Selected schools will then go on to take part in a new #SeriousSupport programme delivered by LGFA county level players, which aims to show girls the benefits of playing sport both on and off the pitch.
This means that girls at a number of schools around the country will get to meet their sporting heroines. The benefit of this could be life changing for many young sports stars of the future.
When I interviewed Mayo's star forward Sarah Rowe in 2017, she talked about the friendships that shaped her through her involvement in the GAA.
At grassroots level this is something the GAA is very good at - tapping into the power of the positive role model and they roll it out all over the country. At our local GAA club in Donegal, Naomh Padraig, the underage awards held recently acknowledged the youngsters who had worked hard all through the year.
Other sports could do likewise in harnessing the power of their stars to light the way for others. Many women competitors talk about the difficulty they have in finding the much-needed sponsorship that can propel them into the big league. Without their visibility the likelihood of other women following in their footsteps is lessened.
And it isn't just about the high-end athletes. Ensuring that girls and young women stay in sport for the enjoyment and the health benefits is what it's really all about. There's hard evidence to show that Irish kids in general are not active enough.

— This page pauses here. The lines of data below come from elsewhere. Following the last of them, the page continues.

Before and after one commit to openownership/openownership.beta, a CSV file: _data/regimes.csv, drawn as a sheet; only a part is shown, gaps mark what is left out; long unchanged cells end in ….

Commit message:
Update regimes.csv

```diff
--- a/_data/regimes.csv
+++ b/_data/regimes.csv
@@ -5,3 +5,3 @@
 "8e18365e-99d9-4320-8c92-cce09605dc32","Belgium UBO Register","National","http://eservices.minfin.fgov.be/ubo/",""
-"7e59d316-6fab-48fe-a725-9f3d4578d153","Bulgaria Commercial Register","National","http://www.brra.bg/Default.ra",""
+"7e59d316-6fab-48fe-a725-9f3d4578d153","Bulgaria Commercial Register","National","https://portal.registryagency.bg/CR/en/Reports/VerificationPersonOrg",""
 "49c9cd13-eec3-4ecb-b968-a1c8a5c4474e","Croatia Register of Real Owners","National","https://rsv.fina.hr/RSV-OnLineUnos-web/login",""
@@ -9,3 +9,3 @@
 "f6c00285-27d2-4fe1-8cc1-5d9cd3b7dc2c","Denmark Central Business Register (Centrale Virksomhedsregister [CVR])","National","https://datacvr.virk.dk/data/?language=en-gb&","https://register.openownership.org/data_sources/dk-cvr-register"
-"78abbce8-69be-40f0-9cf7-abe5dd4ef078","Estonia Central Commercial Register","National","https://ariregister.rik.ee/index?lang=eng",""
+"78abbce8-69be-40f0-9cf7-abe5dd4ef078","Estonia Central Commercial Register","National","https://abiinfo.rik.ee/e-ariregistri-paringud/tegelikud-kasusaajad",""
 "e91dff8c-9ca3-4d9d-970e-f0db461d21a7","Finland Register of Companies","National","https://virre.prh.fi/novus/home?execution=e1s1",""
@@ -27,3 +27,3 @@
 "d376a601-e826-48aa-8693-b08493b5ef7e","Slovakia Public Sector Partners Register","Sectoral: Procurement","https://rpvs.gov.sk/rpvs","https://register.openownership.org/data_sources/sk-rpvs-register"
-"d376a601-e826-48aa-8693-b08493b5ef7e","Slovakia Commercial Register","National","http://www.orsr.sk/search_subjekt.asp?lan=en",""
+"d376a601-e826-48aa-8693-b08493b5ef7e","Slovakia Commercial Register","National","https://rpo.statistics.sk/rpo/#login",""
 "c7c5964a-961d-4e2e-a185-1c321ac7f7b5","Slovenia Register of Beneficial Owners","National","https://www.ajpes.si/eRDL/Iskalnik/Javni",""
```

When it comes to fitness levels, research shows that girls are faring worse than boys and by the time they reach their fourth year in secondary school, girls are on average 42pc less fit than their male counterparts.
In short, Irish girls' physical activity levels falls off a cliff after they do their Junior Cert. Globally, the statistics are similar with a trend showing girls turning their backs on sport. In an age of social media, when many young women fall into the trap of seeking approval through the number of likes on Instagram or Facebook, sport can provide a welcome refuge away from the pressures of the online world.

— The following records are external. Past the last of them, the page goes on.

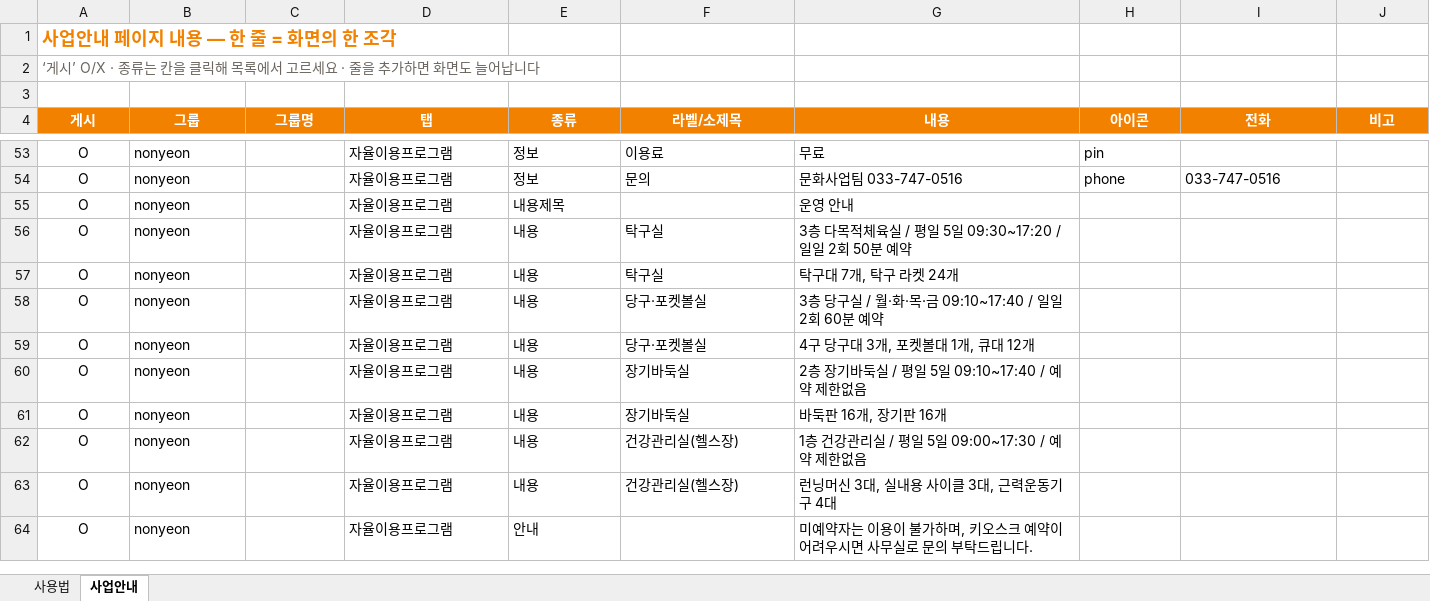
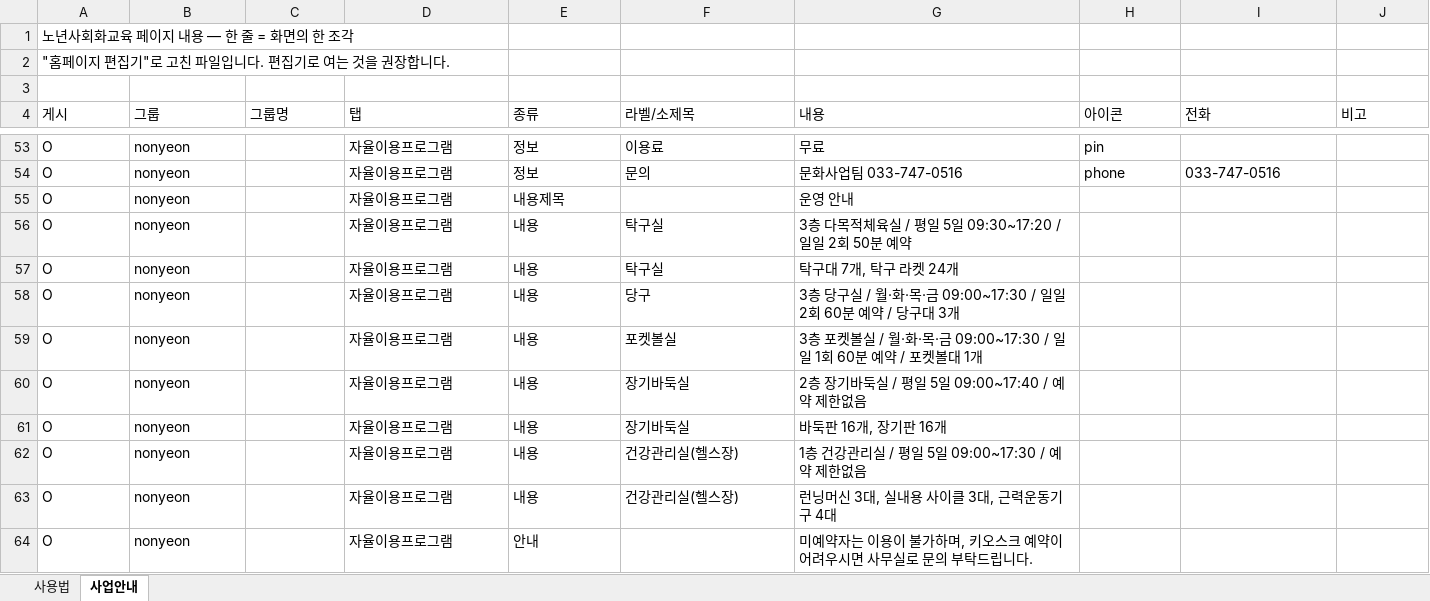
Before and after one commit to bukwonsenior/homepage, an Excel workbook: data/saeop/노년사회화교육.xlsx, sheet 사업안내, drawn as a sheet; only a part is shown, gaps mark what is left out; values as stored, in another font and other column widths than the file's, no borders; the diff covers the shown part only; the diff names each change by its address in the sheet, - before the commit and + after, or states it on an @@ line.

Commit message:
편집기: 노년사회화교육 수정

```diff
--- a/data/saeop/노년사회화교육.xlsx (sheet 사업안내)
+++ b/data/saeop/노년사회화교육.xlsx (sheet 사업안내)
-A1 (게시): 사업안내 페이지 내용 — 한 줄 = 화면의 한 조각
+A1 (게시): 노년사회화교육 페이지 내용 — 한 줄 = 화면의 한 조각
@@ A1 bold: on → off, text colour: #F38100 → black, text size: smaller @@
-A2 (게시): ‘게시’ O/X · 종류는 칸을 클릭해 목록에서 고르세요 · 줄을 추가하면 화면도 늘어납니다
+A2 (게시): "홈페이지 편집기"로 고친 파일입니다. 편집기로 여는 것을 권장합니다.
-A2 text colour: #6B655F
+A2 text colour: black
@@ A4:J4 alignment: center → left, fill: #F38100 → none, bold: on → off, text colour: #FFFFFF → black @@
-A53:A64 alignment: center
+A53:A64 alignment: left
-F58 (라벨/소제목): 당구·포켓볼실
+F58 (라벨/소제목): 당구
-G58 (내용): …목·금 09:10~17:40 / 일일 2회 60분 예약
+G58 (내용): …목·금 09:00~17:30 / 일일 2회 60분 예약 / 당구대 3개
-F59 (라벨/소제목): 당구·포켓볼실
+F59 (라벨/소제목): 포켓볼실
-G59 (내용): 4구 당구대 3개, 포켓볼대 1개, 큐대 12개
+G59 (내용): 3층 포켓볼실 / 월·화·목·금 09:00~17:30 / 일일 1회 60분 예약 / 포켓볼대 1개
-G60 (내용): 2층 장기바둑실 / 평일 5일 09:10~17:40 / 예약 제한없음
+G60 (내용): 2층 장기바둑실 / 평일 5일 09:00~17:40 / 예약 제한없음
```
Also changed, not shown: cell formats elsewhere in this sheet, sheet 사용법.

That's something that comes up time and time again when you talk to young women involved in sport. Having a community of like-minded people who have your back and who put the focus on the team or the end result, rather than the individual, is something they welcome.
Dublin footballer Sinéad Goldrick told me that when you're playing sport it's not based on how many Instagram "likes" you have. "It's about how hard you work. If you're working hard, that's all people want you to do. You're working for the team - it's not about you. It's a way to learn to be the person you are and it builds character and confidence," she told me in an interview for this newspaper.

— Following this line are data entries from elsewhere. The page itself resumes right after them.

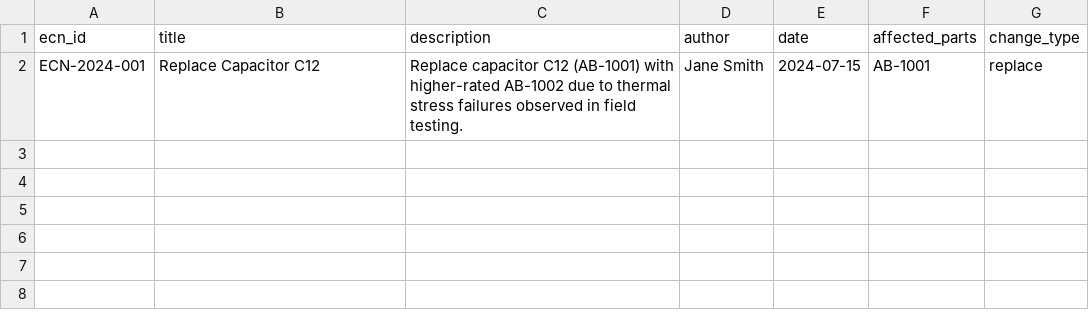
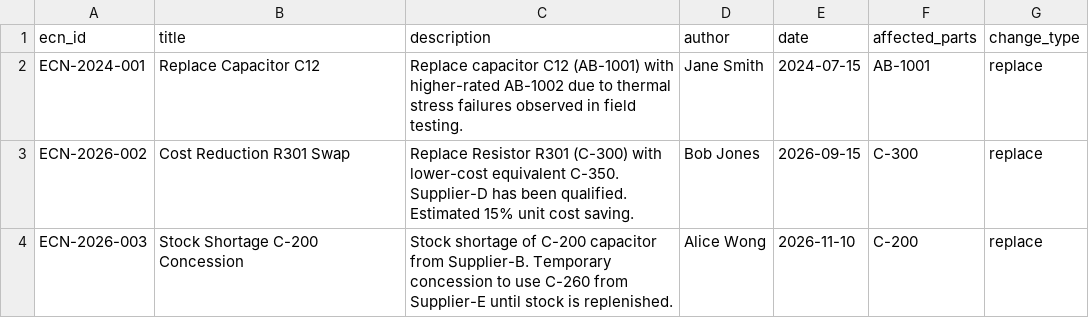
Before and after one commit to Yanshi-Li/ecn-checker-prototype, a CSV file: data/ecn_intake.csv, drawn as a sheet; the diff names each change by its address in the sheet, - before the commit and + after, or states it on an @@ line.

```diff
--- a/data/ecn_intake.csv
+++ b/data/ecn_intake.csv
+row 3: ECN-2026-002 | Cost Reduction R301 Swap | Replace Resistor R301 (C-300) with lower-cost equivalent C-350. Supplier-D has been qualified. Estimated 15% unit cost saving. | Bob Jones | 2026-09-15 | C-300 | replace
+row 4: ECN-2026-003 | Stock Shortage C-200 Concession | Stock shortage of C-200 capacitor from Supplier-B. Temporary concession to use C-260 from Supplier-E until stock is replenished. | Alice Wong | 2026-11-10 | C-200 | replace
```
Also changed, not shown: data/ecn_changes.csv, data/ecn_header.csv, 12 other files.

Maybe it's also the time for more businesses to step up and promote women's sports.